→ WORK REQUEST: A word-for-word retyping of the listing is the goal.

EXERCISE MATERIALS START

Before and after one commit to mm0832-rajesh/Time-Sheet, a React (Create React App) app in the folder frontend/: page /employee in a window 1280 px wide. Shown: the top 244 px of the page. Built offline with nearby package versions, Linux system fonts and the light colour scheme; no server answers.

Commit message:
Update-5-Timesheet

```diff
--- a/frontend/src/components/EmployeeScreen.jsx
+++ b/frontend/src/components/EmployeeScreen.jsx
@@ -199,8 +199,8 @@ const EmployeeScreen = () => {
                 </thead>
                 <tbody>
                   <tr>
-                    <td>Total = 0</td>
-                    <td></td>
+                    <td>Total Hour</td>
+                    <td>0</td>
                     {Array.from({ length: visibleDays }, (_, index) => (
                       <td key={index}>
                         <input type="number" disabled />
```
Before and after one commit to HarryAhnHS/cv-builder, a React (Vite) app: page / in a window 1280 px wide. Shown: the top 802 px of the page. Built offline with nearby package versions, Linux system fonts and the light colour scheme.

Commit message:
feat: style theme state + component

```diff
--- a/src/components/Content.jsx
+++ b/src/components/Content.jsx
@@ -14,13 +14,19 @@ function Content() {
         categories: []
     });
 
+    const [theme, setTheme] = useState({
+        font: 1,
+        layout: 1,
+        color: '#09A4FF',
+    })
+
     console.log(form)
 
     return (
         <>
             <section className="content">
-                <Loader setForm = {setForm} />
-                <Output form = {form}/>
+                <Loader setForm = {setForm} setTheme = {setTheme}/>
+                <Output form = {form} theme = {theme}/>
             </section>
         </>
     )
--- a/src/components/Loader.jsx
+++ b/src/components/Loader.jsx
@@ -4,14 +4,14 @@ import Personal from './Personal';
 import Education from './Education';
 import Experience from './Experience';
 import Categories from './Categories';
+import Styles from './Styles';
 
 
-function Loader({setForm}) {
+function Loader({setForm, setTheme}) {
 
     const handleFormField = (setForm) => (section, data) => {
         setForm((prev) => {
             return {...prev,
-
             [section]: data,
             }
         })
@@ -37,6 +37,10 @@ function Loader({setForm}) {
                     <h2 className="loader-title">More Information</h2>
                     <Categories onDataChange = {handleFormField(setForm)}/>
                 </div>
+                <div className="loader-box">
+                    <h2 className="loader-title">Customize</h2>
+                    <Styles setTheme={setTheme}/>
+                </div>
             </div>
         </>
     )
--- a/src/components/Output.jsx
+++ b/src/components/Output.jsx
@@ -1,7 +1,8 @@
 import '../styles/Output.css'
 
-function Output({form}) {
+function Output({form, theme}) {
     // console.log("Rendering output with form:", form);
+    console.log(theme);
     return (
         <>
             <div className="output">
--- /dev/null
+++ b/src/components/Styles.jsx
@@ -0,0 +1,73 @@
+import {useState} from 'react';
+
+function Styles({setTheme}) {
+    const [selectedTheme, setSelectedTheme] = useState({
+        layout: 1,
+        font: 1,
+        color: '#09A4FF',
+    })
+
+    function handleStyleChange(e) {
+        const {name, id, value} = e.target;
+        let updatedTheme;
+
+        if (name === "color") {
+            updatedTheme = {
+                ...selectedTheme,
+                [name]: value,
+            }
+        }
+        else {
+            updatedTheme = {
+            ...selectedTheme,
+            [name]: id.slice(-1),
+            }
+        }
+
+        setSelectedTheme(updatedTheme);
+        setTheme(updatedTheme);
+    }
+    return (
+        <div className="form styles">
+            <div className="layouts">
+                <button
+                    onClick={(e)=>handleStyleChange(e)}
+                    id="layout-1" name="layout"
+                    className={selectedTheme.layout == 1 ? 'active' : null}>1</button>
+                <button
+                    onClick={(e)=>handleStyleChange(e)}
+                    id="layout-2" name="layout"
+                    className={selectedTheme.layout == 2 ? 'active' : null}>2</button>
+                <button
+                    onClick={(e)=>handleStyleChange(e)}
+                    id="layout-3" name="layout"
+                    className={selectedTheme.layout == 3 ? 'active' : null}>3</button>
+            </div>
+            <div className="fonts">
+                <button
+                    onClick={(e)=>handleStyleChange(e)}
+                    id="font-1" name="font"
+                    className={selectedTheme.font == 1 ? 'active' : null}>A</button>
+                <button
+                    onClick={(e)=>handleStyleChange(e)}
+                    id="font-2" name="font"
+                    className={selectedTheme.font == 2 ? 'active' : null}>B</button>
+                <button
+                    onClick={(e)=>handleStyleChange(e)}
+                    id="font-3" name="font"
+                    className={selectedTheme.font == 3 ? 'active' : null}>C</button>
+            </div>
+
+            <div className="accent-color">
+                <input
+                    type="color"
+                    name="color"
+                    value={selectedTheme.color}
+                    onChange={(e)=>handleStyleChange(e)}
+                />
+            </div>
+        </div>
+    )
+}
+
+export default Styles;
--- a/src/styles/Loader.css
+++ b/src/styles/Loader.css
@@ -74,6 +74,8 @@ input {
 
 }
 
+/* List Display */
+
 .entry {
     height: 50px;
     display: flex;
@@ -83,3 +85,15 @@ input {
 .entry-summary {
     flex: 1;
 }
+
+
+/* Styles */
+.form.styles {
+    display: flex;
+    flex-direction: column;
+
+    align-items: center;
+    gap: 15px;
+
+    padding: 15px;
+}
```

EXERCISE MATERIALS END

→ ANSWER BOX:
Before and after one commit to mm0832-rajesh/Time-Sheet, a React (Create React App) app in the folder frontend/: page /employee in a window 1280 px wide. Shown: the top 244 px of the page. Built offline with nearby package versions, Linux system fonts and the light colour scheme; no server answers.

Commit message:
Update-5-Timesheet

```diff
--- a/frontend/src/components/EmployeeScreen.jsx
+++ b/frontend/src/components/EmployeeScreen.jsx
@@ -199,8 +199,8 @@ const EmployeeScreen = () => {
                 </thead>
                 <tbody>
                   <tr>
-                    <td>Total = 0</td>
-                    <td></td>
+                    <td>Total Hour</td>
+                    <td>0</td>
                     {Array.from({ length: visibleDays }, (_, index) => (
                       <td key={index}>
                         <input type="number" disabled />
```
Before and after one commit to HarryAhnHS/cv-builder, a React (Vite) app: page / in a window 1280 px wide. Shown: the top 802 px of the page. Built offline with nearby package versions, Linux system fonts and the light colour scheme.

Commit message:
feat: style theme state + component

```diff
--- a/src/components/Content.jsx
+++ b/src/components/Content.jsx
@@ -14,13 +14,19 @@ function Content() {
         categories: []
     });
 
+    const [theme, setTheme] = useState({
+        font: 1,
+        layout: 1,
+        color: '#09A4FF',
+    })
+
     console.log(form)
 
     return (
         <>
             <section className="content">
-                <Loader setForm = {setForm} />
-                <Output form = {form}/>
+                <Loader setForm = {setForm} setTheme = {setTheme}/>
+                <Output form = {form} theme = {theme}/>
             </section>
         </>
     )
--- a/src/components/Loader.jsx
+++ b/src/components/Loader.jsx
@@ -4,14 +4,14 @@ import Personal from './Personal';
 import Education from './Education';
 import Experience from './Experience';
 import Categories from './Categories';
+import Styles from './Styles';
 
 
-function Loader({setForm}) {
+function Loader({setForm, setTheme}) {
 
     const handleFormField = (setForm) => (section, data) => {
         setForm((prev) => {
             return {...prev,
-
             [section]: data,
             }
         })
@@ -37,6 +37,10 @@ function Loader({setForm}) {
                     <h2 className="loader-title">More Information</h2>
                     <Categories onDataChange = {handleFormField(setForm)}/>
                 </div>
+                <div className="loader-box">
+                    <h2 className="loader-title">Customize</h2>
+                    <Styles setTheme={setTheme}/>
+                </div>
             </div>
         </>
     )
--- a/src/components/Output.jsx
+++ b/src/components/Output.jsx
@@ -1,7 +1,8 @@
 import '../styles/Output.css'
 
-function Output({form}) {
+function Output({form, theme}) {
     // console.log("Rendering output with form:", form);
+    console.log(theme);
     return (
         <>
             <div className="output">
--- /dev/null
+++ b/src/components/Styles.jsx
@@ -0,0 +1,73 @@
+import {useState} from 'react';
+
+function Styles({setTheme}) {
+    const [selectedTheme, setSelectedTheme] = useState({
+        layout: 1,
+        font: 1,
+        color: '#09A4FF',
+    })
+
+    function handleStyleChange(e) {
+        const {name, id, value} = e.target;
+        let updatedTheme;
+
+        if (name === "color") {
+            updatedTheme = {
+                ...selectedTheme,
+                [name]: value,
+            }
+        }
+        else {
+            updatedTheme = {
+            ...selectedTheme,
+            [name]: id.slice(-1),
+            }
+        }
+
+        setSelectedTheme(updatedTheme);
+        setTheme(updatedTheme);
+    }
+    return (
+        <div className="form styles">
+            <div className="layouts">
+                <button
+                    onClick={(e)=>handleStyleChange(e)}
+                    id="layout-1" name="layout"
+                    className={selectedTheme.layout == 1 ? 'active' : null}>1</button>
+                <button
+                    onClick={(e)=>handleStyleChange(e)}
+                    id="layout-2" name="layout"
+                    className={selectedTheme.layout == 2 ? 'active' : null}>2</button>
+                <button
+                    onClick={(e)=>handleStyleChange(e)}
+                    id="layout-3" name="layout"
+                    className={selectedTheme.layout == 3 ? 'active' : null}>3</button>
+            </div>
+            <div className="fonts">
+                <button
+                    onClick={(e)=>handleStyleChange(e)}
+                    id="font-1" name="font"
+                    className={selectedTheme.font == 1 ? 'active' : null}>A</button>
+                <button
+                    onClick={(e)=>handleStyleChange(e)}
+                    id="font-2" name="font"
+                    className={selectedTheme.font == 2 ? 'active' : null}>B</button>
+                <button
+                    onClick={(e)=>handleStyleChange(e)}
+                    id="font-3" name="font"
+                    className={selectedTheme.font == 3 ? 'active' : null}>C</button>
+            </div>
+
+            <div className="accent-color">
+                <input
+                    type="color"
+                    name="color"
+                    value={selectedTheme.color}
+                    onChange={(e)=>handleStyleChange(e)}
+                />
+            </div>
+        </div>
+    )
+}
+
+export default Styles;
--- a/src/styles/Loader.css
+++ b/src/styles/Loader.css
@@ -74,6 +74,8 @@ input {
 
 }
 
+/* List Display */
+
 .entry {
     height: 50px;
     display: flex;
@@ -83,3 +85,15 @@ input {
 .entry-summary {
     flex: 1;
 }
+
+
+/* Styles */
+.form.styles {
+    display: flex;
+    flex-direction: column;
+
+    align-items: center;
+    gap: 15px;
+
+    padding: 15px;
+}
```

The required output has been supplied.